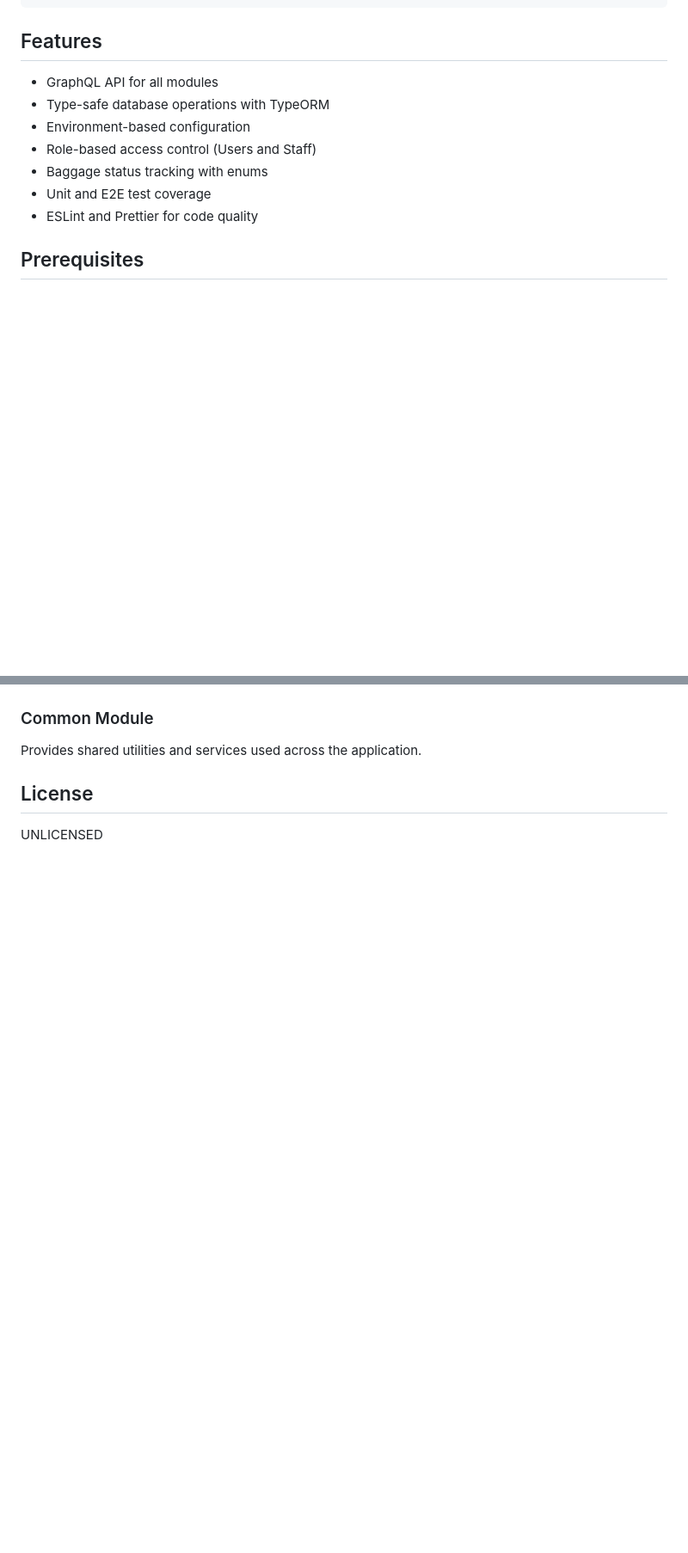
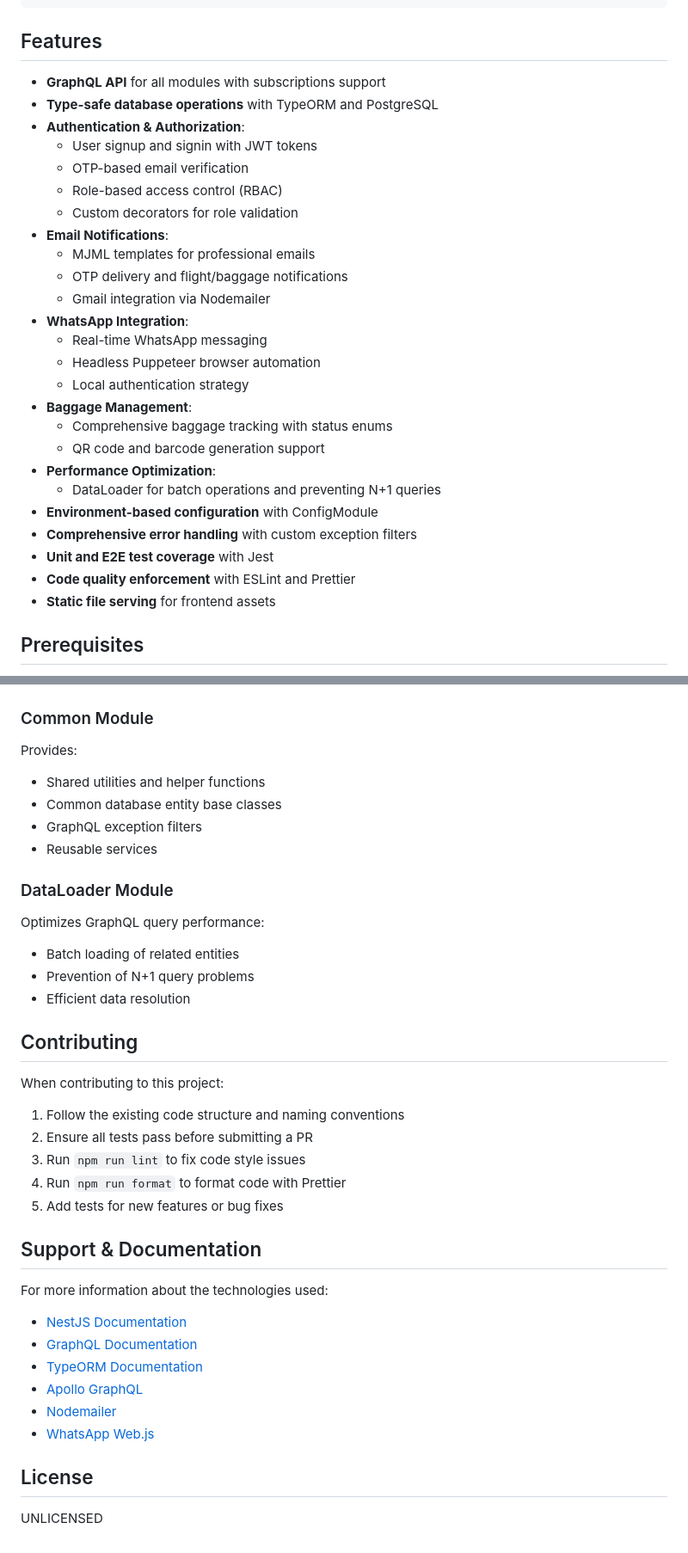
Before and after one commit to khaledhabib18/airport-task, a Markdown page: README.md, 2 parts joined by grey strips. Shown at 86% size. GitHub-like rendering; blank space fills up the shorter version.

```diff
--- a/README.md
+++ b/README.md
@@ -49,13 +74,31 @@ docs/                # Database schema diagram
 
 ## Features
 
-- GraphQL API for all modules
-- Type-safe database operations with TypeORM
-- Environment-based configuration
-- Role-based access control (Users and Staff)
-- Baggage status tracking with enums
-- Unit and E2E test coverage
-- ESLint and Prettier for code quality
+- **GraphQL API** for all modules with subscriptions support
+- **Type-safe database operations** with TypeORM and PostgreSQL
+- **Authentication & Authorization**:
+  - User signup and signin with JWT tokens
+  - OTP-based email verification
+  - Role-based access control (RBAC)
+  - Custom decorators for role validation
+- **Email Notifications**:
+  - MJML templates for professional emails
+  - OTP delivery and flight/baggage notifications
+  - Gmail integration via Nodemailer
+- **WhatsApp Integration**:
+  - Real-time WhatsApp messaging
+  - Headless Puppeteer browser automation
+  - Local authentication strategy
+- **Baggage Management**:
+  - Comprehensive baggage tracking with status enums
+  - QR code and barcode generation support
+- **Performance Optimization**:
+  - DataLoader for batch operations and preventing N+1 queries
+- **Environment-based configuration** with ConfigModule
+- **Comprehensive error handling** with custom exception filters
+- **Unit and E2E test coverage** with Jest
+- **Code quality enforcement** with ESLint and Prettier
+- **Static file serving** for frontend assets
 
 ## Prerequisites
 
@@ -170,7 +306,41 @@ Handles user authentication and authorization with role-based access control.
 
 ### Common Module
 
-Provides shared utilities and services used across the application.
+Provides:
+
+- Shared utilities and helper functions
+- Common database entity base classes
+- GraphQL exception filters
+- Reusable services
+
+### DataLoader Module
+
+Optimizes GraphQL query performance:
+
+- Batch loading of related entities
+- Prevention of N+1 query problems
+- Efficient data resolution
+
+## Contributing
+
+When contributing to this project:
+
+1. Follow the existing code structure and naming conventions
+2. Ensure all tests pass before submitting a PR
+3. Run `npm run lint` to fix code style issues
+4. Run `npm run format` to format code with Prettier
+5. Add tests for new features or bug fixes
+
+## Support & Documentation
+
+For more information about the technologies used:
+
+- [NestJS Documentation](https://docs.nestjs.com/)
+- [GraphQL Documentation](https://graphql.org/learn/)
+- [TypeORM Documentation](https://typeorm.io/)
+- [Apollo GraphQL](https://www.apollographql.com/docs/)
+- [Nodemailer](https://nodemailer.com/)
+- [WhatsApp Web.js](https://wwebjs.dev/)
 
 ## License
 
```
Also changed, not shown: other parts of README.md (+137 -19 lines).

---+---

**Your assignment**
Output the records above exactly; leave out the pictures.

**Expected answer**
Before and after one commit to khaledhabib18/airport-task, a Markdown page: README.md, 2 parts joined by grey strips. Shown at 86% size. GitHub-like rendering; blank space fills up the shorter version.

```diff
--- a/README.md
+++ b/README.md
@@ -49,13 +74,31 @@ docs/                # Database schema diagram
 
 ## Features
 
-- GraphQL API for all modules
-- Type-safe database operations with TypeORM
-- Environment-based configuration
-- Role-based access control (Users and Staff)
-- Baggage status tracking with enums
-- Unit and E2E test coverage
-- ESLint and Prettier for code quality
+- **GraphQL API** for all modules with subscriptions support
+- **Type-safe database operations** with TypeORM and PostgreSQL
+- **Authentication & Authorization**:
+  - User signup and signin with JWT tokens
+  - OTP-based email verification
+  - Role-based access control (RBAC)
+  - Custom decorators for role validation
+- **Email Notifications**:
+  - MJML templates for professional emails
+  - OTP delivery and flight/baggage notifications
+  - Gmail integration via Nodemailer
+- **WhatsApp Integration**:
+  - Real-time WhatsApp messaging
+  - Headless Puppeteer browser automation
+  - Local authentication strategy
+- **Baggage Management**:
+  - Comprehensive baggage tracking with status enums
+  - QR code and barcode generation support
+- **Performance Optimization**:
+  - DataLoader for batch operations and preventing N+1 queries
+- **Environment-based configuration** with ConfigModule
+- **Comprehensive error handling** with custom exception filters
+- **Unit and E2E test coverage** with Jest
+- **Code quality enforcement** with ESLint and Prettier
+- **Static file serving** for frontend assets
 
 ## Prerequisites
 
@@ -170,7 +306,41 @@ Handles user authentication and authorization with role-based access control.
 
 ### Common Module
 
-Provides shared utilities and services used across the application.
+Provides:
+
+- Shared utilities and helper functions
+- Common database entity base classes
+- GraphQL exception filters
+- Reusable services
+
+### DataLoader Module
+
+Optimizes GraphQL query performance:
+
+- Batch loading of related entities
+- Prevention of N+1 query problems
+- Efficient data resolution
+
+## Contributing
+
+When contributing to this project:
+
+1. Follow the existing code structure and naming conventions
+2. Ensure all tests pass before submitting a PR
+3. Run `npm run lint` to fix code style issues
+4. Run `npm run format` to format code with Prettier
+5. Add tests for new features or bug fixes
+
+## Support & Documentation
+
+For more information about the technologies used:
+
+- [NestJS Documentation](https://docs.nestjs.com/)
+- [GraphQL Documentation](https://graphql.org/learn/)
+- [TypeORM Documentation](https://typeorm.io/)
+- [Apollo GraphQL](https://www.apollographql.com/docs/)
+- [Nodemailer](https://nodemailer.com/)
+- [WhatsApp Web.js](https://wwebjs.dev/)
 
 ## License
 
```
Also changed, not shown: other parts of README.md (+137 -19 lines).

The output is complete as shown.